British welterweight Matthew Hatton has spent most of his professional career battling to be recognised in his own right rather than as the younger brother of ‘Hitman’ Ricky.
Hardly surprising, really, given Ricky Hattonwon titles at two weights, suffered only two defeats – to Floyd Mayweather Jr. and Manny Pacquiao – in a 47-fight career and, up until his retirement last July, was widely regarded as the best the UK had to offer inside a ring. The number of fans the Hitman used to take with him – whether it was to Las Vegas or the MEN arena at home in Lancashire – underlined the guy’s incredible popularity.
Slowly but surely, however, Matthew has begun to build a reputation for himself, and one that has nothing to do with his sibling’s achievements. There was his brave resistance in Anaheim, Calif., this time last year when, having stepped up to junior middleweight, he managed to go the distance with current WBC 154-pound holder Saul Alvarez.
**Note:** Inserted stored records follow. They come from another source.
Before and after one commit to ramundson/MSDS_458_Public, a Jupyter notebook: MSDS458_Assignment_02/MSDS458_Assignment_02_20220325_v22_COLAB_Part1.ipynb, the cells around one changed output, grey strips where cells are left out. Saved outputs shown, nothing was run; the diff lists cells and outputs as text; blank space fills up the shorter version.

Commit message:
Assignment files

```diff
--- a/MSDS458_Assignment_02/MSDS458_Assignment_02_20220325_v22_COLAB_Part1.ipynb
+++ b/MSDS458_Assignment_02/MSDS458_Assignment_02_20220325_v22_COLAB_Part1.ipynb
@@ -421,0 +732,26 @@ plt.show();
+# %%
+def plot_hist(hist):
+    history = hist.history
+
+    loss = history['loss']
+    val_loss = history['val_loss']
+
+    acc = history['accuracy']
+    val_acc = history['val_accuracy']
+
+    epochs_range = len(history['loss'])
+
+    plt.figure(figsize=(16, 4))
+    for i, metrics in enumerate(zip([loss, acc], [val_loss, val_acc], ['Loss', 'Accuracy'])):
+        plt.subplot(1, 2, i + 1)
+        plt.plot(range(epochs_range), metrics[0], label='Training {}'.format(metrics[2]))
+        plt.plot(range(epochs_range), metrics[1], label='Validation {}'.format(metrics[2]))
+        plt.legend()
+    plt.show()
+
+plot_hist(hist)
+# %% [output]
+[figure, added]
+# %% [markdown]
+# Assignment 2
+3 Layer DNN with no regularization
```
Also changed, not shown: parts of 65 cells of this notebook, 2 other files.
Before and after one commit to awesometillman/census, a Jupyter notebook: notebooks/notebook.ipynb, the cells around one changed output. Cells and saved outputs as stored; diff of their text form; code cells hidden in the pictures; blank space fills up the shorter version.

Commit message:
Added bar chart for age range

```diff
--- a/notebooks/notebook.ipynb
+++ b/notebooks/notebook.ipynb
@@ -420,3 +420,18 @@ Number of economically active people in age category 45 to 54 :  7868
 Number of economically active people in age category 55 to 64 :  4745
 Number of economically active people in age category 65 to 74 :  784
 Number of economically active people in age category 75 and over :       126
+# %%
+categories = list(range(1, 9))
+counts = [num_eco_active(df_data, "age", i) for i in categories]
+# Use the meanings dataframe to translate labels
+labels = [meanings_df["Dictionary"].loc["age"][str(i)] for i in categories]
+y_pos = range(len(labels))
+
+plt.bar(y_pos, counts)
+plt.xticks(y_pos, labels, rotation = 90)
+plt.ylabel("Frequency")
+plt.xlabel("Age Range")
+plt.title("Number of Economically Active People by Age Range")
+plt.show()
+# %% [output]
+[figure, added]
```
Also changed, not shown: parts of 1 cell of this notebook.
Although heavily out-pointed, Hatton won many new admirers across the globe for a valiant display.
Then there has been the stubborn refusal to allow that defeat to take too great a toll as he dropped back down to 147 pounds and in his first outing took the IBF international belt with a unanimous decision against unknown Belarusian Andrei Abramenk.
Now, at the Ponds Forge Arena, in Sheffield, this Saturday, the Mancunian will attempt to make a truly significant mark on the division by stopping the rapid rise of undefeated Yorkshire favorite, Kell Brook, THE RING’s No. 6-rated welterweight and WBA intercontinental holder. It is a daunting task, which most expect will be beyond him. Typically, Hatton (42-5-2, 16 knockouts) sees the title eliminator panning out rather differently.
“I’ve been into the Lion’s den before, I have fought in big arenas in front of big crowds,” said the 30-year old former European champion. “I know when things get tough that I can step it up another level. There are a lot of questions still to be asked of Kell Brook and I will certainly be the man asking them on the night.
“I am really focused for this fight. I know I will have to produce the best performance of my career to beat Kell. I am confident I can do both these things. Training has gone fantastically. The proof will be in the pudding.”
As for shedding the burden of being a Hatton, he is adamant that is no longer an issue, especially with Ricky forging a successful career as head of Hatton Promotions and securing decent fights for his growing stable, including Matthew.
“People expected too much of me when I first turned professional because of the Hatton name,” he said on Sky Sports’ Ringside show. “But I am very proud of everything Ricky has done, and, though sometimes they say I am, ‘the other Hatton following in the footsteps’ or ‘in his shadow’, it’s something that doesn’t really concern me.”
Being the first to inflict a reverse on 25-year-old Brook will be no mean feat. For there is a real assured calmness about the way the powerful, skilful Sheffield contender conducts his business these days. Nothing seems to phase Brook (26-0 18 KOs) as he ascends the world ladder and his humility and personable character speak louder than any brash trash-talking.
If you expected that ahead of an all-British carve-up, which is made all the more spicy by the intense War of the Roses rivalry between Lancashire and Yorkshire, then you were mistaken. Sure a 15,000 sellout crowd means there will be a crackling red-hot atmosphere on the night but neither fighter wants to stoke the tension beforehand with unnecessary verbal swipes at the other.
“I don’t hate my opponent – but I know he is stood there across the ring trying to take food off my table,” said Brook, whose partner gave birth to a baby girl last month. “I’ve got a family now and I’ve got something to fight for. When I get up in the morning to hit the gym hard, I am thinking about my daughter. It gives me those extra gears when I’m feeling tired and to up it that little bit more.”
You would imagine Brook’s growing maturity and sense of responsibility can only enhance his already impressive assets in the ring, which he readily admits will need to be flowing at full throttle if he is to get past Hatton.
“I’ve had pressure all my career – people expecting me to win this championship or to be a star. But I know Matthew will be no walkover. He is a very game fighter,” said Brook, who in December showcased his talents in the States, scoring a 5th round TKO against American Luis Galarza at the Boardwalk, Atlantic City.
“A lot of people are saying I am the favorite, but believe me that doesn’t mean I’ve been slacking off. Anything can happen in boxing, we all know that. The winner is going to be fighting for a world title. It is going to come down to who the better fighter is and who is the No. 1 in this division. I believe that’s going to be me.”
Photo / Chris Cozzone-Fightwireimages.com